Image comparison data:
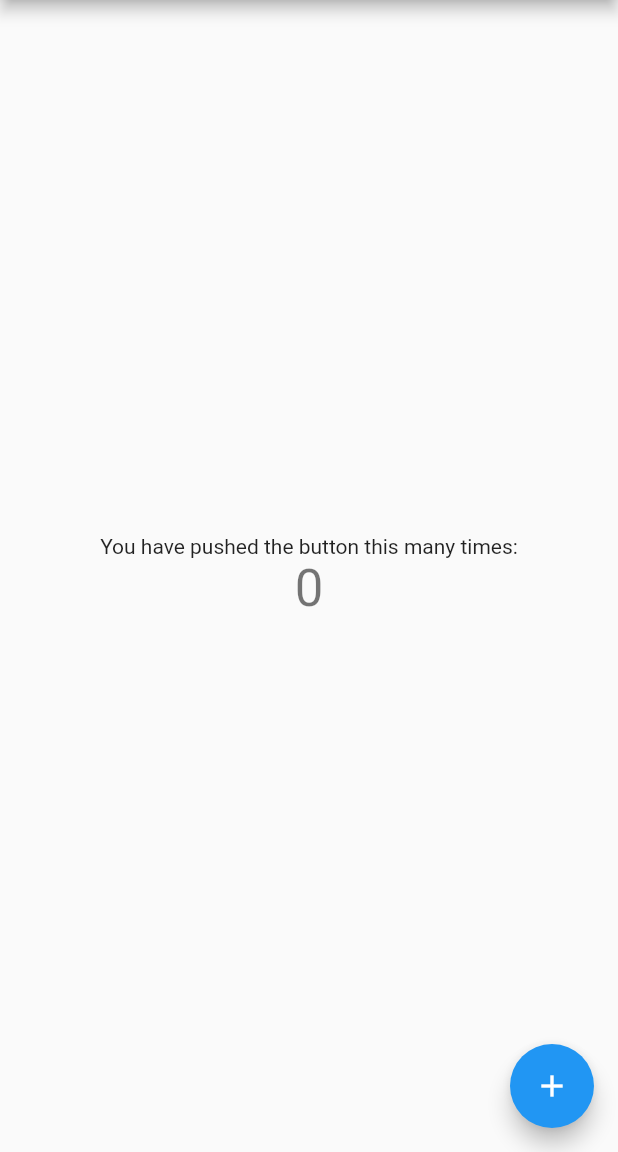
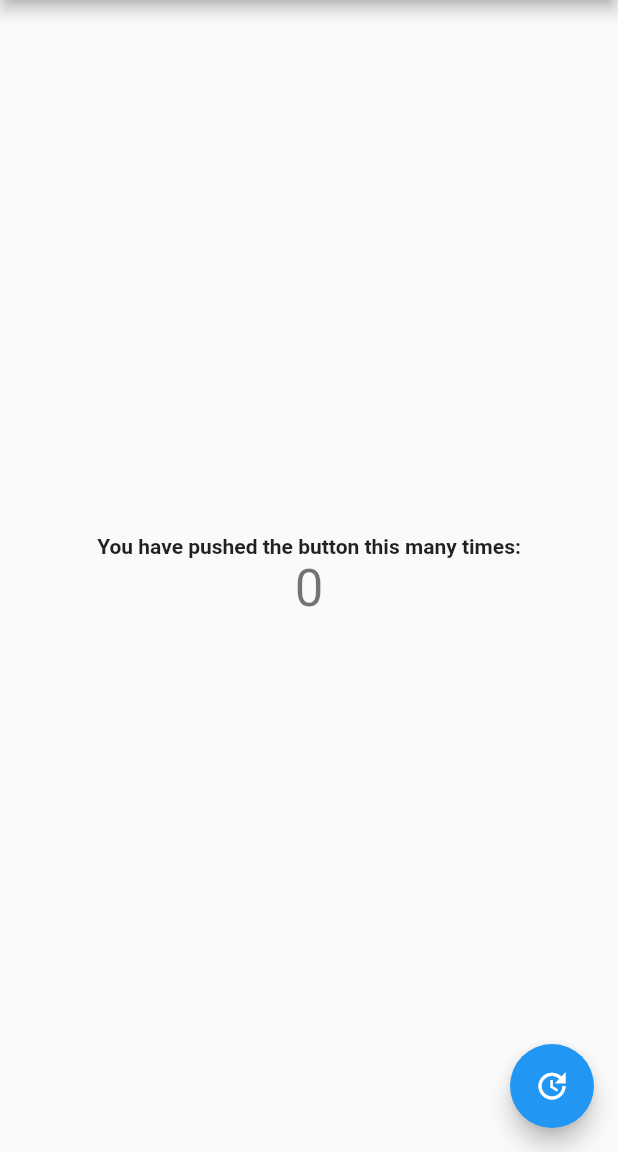
Before and after one commit to TooXu/Flutter_Learn_1, a Flutter app: the screen it shows after launch, on a phone screen of 412 x 824 dp, the part 84-1236 px from its top. Run offline on Flutter 3.47's test engine with Material 2 defaults, Android fonts, the phone set to English and light mode, and no system bars; missing offline and left inert: css_colors.

Commit message:
update dart

```diff
--- a/lib/main.dart
+++ b/lib/main.dart
@@ -54,7 +54,7 @@ class _MyHomePageState extends State<MyHomePage> {
       // so that the display can reflect the updated values. If we changed
       // _counter without calling setState(), then the build method would not be
       // called again, and so nothing would appear to happen.
-      _counter++;
+      _counter +=2;
     });
   }
 
@@ -72,6 +72,7 @@ class _MyHomePageState extends State<MyHomePage> {
         // the App.build method, and use it to set our appbar title.
         title: Text(widget.title),
       ),
+
       body: Center(
         // Center is a layout widget. It takes a single child and positions it
         // in the middle of the parent.
@@ -95,7 +96,7 @@ class _MyHomePageState extends State<MyHomePage> {
 
             Text(
               'You have pushed the button this many times:',
-              style: TextStyle(color: CSSColors.indigo),
+              style: TextStyle(color: CSSColors.indigo,fontWeight: FontWeight.bold),
 
             ),
             Text(
@@ -110,7 +111,7 @@ class _MyHomePageState extends State<MyHomePage> {
         backgroundColor: CSSColors.indigo,
         onPressed: _incrementCounter,
         tooltip: 'Increment',
-        child: Icon(Icons.add),
+        child: Icon(Icons.update),
       ), // This trailing comma makes auto-formatting nicer for build methods.
     );
   }
```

### Problem requirements
No picture belongs in the answer; the rest of the records must be repeated exactly.

### Output for this exercise
Before and after one commit to TooXu/Flutter_Learn_1, a Flutter app: the screen it shows after launch, on a phone screen of 412 x 824 dp, the part 84-1236 px from its top. Run offline on Flutter 3.47's test engine with Material 2 defaults, Android fonts, the phone set to English and light mode, and no system bars; missing offline and left inert: css_colors.

Commit message:
update dart

```diff
--- a/lib/main.dart
+++ b/lib/main.dart
@@ -54,7 +54,7 @@ class _MyHomePageState extends State<MyHomePage> {
       // so that the display can reflect the updated values. If we changed
       // _counter without calling setState(), then the build method would not be
       // called again, and so nothing would appear to happen.
-      _counter++;
+      _counter +=2;
     });
   }
 
@@ -72,6 +72,7 @@ class _MyHomePageState extends State<MyHomePage> {
         // the App.build method, and use it to set our appbar title.
         title: Text(widget.title),
       ),
+
       body: Center(
         // Center is a layout widget. It takes a single child and positions it
         // in the middle of the parent.
@@ -95,7 +96,7 @@ class _MyHomePageState extends State<MyHomePage> {
 
             Text(
               'You have pushed the button this many times:',
-              style: TextStyle(color: CSSColors.indigo),
+              style: TextStyle(color: CSSColors.indigo,fontWeight: FontWeight.bold),
 
             ),
             Text(
@@ -110,7 +111,7 @@ class _MyHomePageState extends State<MyHomePage> {
         backgroundColor: CSSColors.indigo,
         onPressed: _incrementCounter,
         tooltip: 'Increment',
-        child: Icon(Icons.add),
+        child: Icon(Icons.update),
       ), // This trailing comma makes auto-formatting nicer for build methods.
     );
   }
```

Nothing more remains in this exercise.